What you should do. Read through the data and report every line in which the word "диапазоне" occurs.

══ Data records

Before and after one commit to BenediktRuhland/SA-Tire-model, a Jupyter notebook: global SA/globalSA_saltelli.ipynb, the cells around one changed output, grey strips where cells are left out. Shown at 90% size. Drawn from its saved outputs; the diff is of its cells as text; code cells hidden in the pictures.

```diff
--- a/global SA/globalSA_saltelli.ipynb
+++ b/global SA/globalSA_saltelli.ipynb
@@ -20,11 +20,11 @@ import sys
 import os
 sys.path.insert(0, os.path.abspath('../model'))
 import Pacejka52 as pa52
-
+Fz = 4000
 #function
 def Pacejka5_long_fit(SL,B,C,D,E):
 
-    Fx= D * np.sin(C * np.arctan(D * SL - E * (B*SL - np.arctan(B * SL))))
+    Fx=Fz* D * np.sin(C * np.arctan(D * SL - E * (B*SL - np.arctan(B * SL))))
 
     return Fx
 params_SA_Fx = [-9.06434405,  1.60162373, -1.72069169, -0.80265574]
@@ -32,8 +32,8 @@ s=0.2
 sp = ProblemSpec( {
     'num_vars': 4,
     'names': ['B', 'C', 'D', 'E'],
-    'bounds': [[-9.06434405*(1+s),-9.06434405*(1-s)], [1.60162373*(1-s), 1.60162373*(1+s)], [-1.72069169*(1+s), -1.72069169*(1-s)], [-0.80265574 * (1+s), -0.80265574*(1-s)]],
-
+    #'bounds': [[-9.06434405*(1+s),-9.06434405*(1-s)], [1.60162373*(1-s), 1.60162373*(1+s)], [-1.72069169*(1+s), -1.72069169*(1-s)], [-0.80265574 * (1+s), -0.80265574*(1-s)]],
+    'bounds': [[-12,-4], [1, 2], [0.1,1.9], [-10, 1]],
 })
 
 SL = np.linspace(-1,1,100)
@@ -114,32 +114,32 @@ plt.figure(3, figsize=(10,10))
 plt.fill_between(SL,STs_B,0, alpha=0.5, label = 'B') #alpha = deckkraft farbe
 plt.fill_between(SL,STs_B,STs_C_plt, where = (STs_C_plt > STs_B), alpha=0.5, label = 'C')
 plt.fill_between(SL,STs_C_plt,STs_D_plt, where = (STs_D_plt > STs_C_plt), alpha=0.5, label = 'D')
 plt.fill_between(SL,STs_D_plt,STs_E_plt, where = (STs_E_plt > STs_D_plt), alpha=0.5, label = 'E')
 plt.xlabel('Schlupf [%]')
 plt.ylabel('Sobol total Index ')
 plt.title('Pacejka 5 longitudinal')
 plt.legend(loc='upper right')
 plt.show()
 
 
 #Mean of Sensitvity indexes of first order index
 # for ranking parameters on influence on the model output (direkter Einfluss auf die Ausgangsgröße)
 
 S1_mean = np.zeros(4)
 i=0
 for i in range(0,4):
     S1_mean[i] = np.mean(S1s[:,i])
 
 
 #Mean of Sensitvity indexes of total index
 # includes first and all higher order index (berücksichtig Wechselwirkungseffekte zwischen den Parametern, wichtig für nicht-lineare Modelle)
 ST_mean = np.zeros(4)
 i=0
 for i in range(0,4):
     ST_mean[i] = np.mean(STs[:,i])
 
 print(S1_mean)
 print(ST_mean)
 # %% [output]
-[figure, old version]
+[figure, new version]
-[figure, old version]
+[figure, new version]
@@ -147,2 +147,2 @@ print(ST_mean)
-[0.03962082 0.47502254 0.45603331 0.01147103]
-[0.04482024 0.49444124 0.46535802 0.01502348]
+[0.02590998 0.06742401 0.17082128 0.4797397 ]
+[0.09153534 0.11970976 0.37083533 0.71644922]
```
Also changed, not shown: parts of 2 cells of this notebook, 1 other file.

════
══ Data records

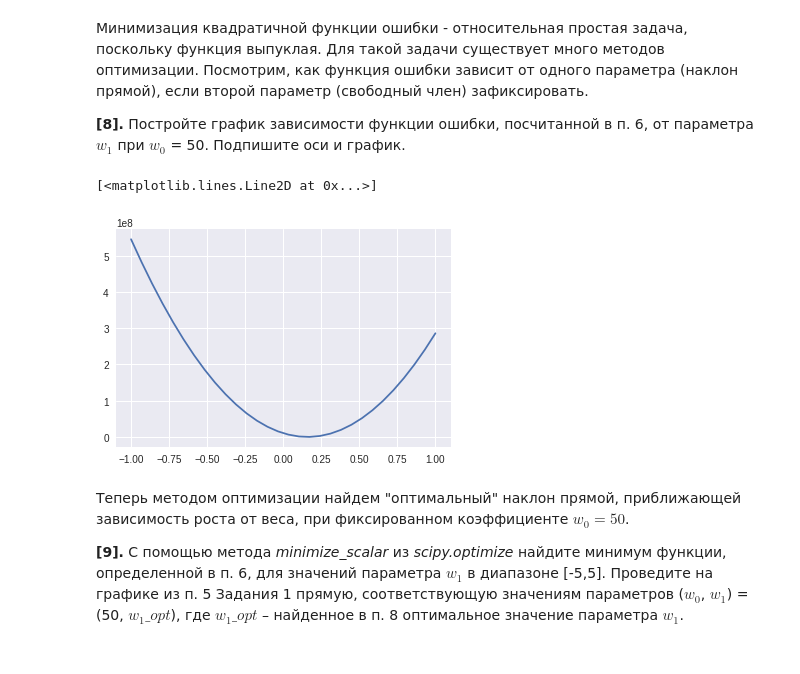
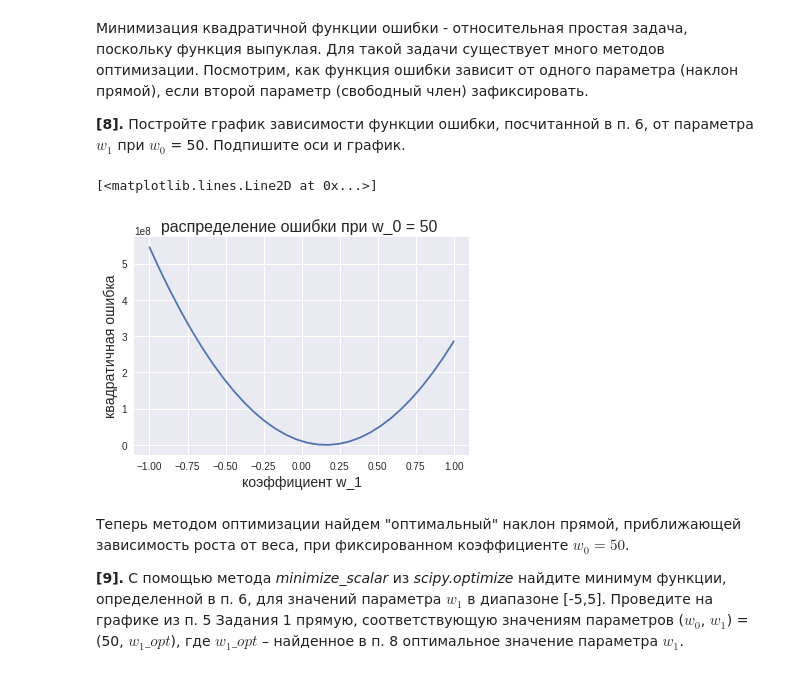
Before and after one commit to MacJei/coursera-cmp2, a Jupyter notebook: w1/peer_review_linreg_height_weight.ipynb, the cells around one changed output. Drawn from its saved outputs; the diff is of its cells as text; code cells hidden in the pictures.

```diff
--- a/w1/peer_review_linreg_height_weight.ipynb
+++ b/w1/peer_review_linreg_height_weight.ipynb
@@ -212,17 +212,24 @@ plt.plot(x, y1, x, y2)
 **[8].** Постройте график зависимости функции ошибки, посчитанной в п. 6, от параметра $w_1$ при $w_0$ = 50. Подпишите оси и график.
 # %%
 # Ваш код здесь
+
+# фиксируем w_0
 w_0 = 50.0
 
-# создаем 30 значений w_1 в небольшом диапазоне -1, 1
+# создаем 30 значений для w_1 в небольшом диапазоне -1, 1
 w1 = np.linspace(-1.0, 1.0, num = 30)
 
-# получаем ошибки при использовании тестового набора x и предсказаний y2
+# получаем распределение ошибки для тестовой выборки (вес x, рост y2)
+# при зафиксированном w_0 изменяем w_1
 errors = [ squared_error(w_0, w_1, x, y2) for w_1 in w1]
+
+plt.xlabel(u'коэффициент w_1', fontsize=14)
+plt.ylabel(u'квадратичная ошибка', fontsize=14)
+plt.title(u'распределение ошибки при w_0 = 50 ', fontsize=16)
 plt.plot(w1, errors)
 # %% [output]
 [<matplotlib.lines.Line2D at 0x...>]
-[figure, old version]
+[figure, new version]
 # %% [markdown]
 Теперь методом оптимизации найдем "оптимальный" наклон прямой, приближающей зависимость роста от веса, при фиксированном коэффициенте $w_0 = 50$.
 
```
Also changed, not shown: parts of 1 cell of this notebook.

════

Result of this exercise.
-# создаем 30 значений w_1 в небольшом диапазоне -1, 1
+# создаем 30 значений для w_1 в небольшом диапазоне -1, 1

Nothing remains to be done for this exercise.